How to complete this task –
Please write out the listing exactly, with nothing altered.

Data –
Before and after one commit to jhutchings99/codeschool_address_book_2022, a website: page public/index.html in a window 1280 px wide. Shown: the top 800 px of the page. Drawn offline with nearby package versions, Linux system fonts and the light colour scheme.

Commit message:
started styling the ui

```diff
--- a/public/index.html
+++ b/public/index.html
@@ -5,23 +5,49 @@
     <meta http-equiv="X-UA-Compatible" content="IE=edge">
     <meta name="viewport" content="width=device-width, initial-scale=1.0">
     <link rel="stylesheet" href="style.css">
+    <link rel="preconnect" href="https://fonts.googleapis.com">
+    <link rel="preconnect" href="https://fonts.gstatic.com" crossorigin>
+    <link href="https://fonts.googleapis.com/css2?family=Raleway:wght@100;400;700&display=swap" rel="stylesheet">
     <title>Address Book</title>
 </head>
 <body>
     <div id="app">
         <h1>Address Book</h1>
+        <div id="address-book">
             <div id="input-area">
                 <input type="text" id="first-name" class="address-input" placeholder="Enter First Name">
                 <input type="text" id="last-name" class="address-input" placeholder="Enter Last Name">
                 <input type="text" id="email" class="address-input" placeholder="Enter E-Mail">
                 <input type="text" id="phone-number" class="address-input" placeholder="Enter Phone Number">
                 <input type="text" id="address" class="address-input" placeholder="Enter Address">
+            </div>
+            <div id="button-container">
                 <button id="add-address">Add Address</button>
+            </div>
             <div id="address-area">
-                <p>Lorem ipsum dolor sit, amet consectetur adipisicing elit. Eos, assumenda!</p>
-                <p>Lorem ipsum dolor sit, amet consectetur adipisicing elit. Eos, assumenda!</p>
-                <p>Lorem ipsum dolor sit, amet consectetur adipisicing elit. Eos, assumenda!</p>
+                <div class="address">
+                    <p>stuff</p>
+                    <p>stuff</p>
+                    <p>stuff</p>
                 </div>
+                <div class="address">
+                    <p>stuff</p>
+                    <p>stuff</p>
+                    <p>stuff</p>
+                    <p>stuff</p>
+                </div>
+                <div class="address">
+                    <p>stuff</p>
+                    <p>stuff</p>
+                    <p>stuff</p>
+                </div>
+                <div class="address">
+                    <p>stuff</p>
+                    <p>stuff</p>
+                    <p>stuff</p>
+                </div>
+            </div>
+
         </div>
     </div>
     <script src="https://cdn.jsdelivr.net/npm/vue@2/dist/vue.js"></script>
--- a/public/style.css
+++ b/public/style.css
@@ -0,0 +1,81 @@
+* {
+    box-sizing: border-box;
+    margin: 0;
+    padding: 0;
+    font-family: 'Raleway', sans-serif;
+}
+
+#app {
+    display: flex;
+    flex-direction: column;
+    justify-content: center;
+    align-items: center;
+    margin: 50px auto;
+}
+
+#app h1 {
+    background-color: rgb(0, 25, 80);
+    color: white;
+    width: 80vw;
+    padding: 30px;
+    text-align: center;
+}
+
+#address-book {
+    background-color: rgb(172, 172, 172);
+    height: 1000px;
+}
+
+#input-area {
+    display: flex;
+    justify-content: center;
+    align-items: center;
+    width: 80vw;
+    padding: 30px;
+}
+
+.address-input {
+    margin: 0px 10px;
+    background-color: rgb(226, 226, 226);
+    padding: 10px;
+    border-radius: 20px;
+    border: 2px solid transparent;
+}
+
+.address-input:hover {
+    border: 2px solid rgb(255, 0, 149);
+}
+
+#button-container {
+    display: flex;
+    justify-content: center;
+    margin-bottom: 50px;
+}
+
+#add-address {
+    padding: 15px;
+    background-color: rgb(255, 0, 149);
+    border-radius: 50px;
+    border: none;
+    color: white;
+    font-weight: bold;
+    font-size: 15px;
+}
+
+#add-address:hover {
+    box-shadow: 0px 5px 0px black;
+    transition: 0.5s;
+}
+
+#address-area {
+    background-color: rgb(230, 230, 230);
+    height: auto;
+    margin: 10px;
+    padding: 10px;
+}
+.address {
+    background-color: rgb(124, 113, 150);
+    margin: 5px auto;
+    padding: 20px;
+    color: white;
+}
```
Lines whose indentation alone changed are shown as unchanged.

Response to this task –
Before and after one commit to jhutchings99/codeschool_address_book_2022, a website: page public/index.html in a window 1280 px wide. Shown: the top 800 px of the page. Drawn offline with nearby package versions, Linux system fonts and the light colour scheme.

Commit message:
started styling the ui

```diff
--- a/public/index.html
+++ b/public/index.html
@@ -5,23 +5,49 @@
     <meta http-equiv="X-UA-Compatible" content="IE=edge">
     <meta name="viewport" content="width=device-width, initial-scale=1.0">
     <link rel="stylesheet" href="style.css">
+    <link rel="preconnect" href="https://fonts.googleapis.com">
+    <link rel="preconnect" href="https://fonts.gstatic.com" crossorigin>
+    <link href="https://fonts.googleapis.com/css2?family=Raleway:wght@100;400;700&display=swap" rel="stylesheet">
     <title>Address Book</title>
 </head>
 <body>
     <div id="app">
         <h1>Address Book</h1>
+        <div id="address-book">
             <div id="input-area">
                 <input type="text" id="first-name" class="address-input" placeholder="Enter First Name">
                 <input type="text" id="last-name" class="address-input" placeholder="Enter Last Name">
                 <input type="text" id="email" class="address-input" placeholder="Enter E-Mail">
                 <input type="text" id="phone-number" class="address-input" placeholder="Enter Phone Number">
                 <input type="text" id="address" class="address-input" placeholder="Enter Address">
+            </div>
+            <div id="button-container">
                 <button id="add-address">Add Address</button>
+            </div>
             <div id="address-area">
-                <p>Lorem ipsum dolor sit, amet consectetur adipisicing elit. Eos, assumenda!</p>
-                <p>Lorem ipsum dolor sit, amet consectetur adipisicing elit. Eos, assumenda!</p>
-                <p>Lorem ipsum dolor sit, amet consectetur adipisicing elit. Eos, assumenda!</p>
+                <div class="address">
+                    <p>stuff</p>
+                    <p>stuff</p>
+                    <p>stuff</p>
                 </div>
+                <div class="address">
+                    <p>stuff</p>
+                    <p>stuff</p>
+                    <p>stuff</p>
+                    <p>stuff</p>
+                </div>
+                <div class="address">
+                    <p>stuff</p>
+                    <p>stuff</p>
+                    <p>stuff</p>
+                </div>
+                <div class="address">
+                    <p>stuff</p>
+                    <p>stuff</p>
+                    <p>stuff</p>
+                </div>
+            </div>
+
         </div>
     </div>
     <script src="https://cdn.jsdelivr.net/npm/vue@2/dist/vue.js"></script>
--- a/public/style.css
+++ b/public/style.css
@@ -0,0 +1,81 @@
+* {
+    box-sizing: border-box;
+    margin: 0;
+    padding: 0;
+    font-family: 'Raleway', sans-serif;
+}
+
+#app {
+    display: flex;
+    flex-direction: column;
+    justify-content: center;
+    align-items: center;
+    margin: 50px auto;
+}
+
+#app h1 {
+    background-color: rgb(0, 25, 80);
+    color: white;
+    width: 80vw;
+    padding: 30px;
+    text-align: center;
+}
+
+#address-book {
+    background-color: rgb(172, 172, 172);
+    height: 1000px;
+}
+
+#input-area {
+    display: flex;
+    justify-content: center;
+    align-items: center;
+    width: 80vw;
+    padding: 30px;
+}
+
+.address-input {
+    margin: 0px 10px;
+    background-color: rgb(226, 226, 226);
+    padding: 10px;
+    border-radius: 20px;
+    border: 2px solid transparent;
+}
+
+.address-input:hover {
+    border: 2px solid rgb(255, 0, 149);
+}
+
+#button-container {
+    display: flex;
+    justify-content: center;
+    margin-bottom: 50px;
+}
+
+#add-address {
+    padding: 15px;
+    background-color: rgb(255, 0, 149);
+    border-radius: 50px;
+    border: none;
+    color: white;
+    font-weight: bold;
+    font-size: 15px;
+}
+
+#add-address:hover {
+    box-shadow: 0px 5px 0px black;
+    transition: 0.5s;
+}
+
+#address-area {
+    background-color: rgb(230, 230, 230);
+    height: auto;
+    margin: 10px;
+    padding: 10px;
+}
+.address {
+    background-color: rgb(124, 113, 150);
+    margin: 5px auto;
+    padding: 20px;
+    color: white;
+}
```
Lines whose indentation alone changed are shown as unchanged.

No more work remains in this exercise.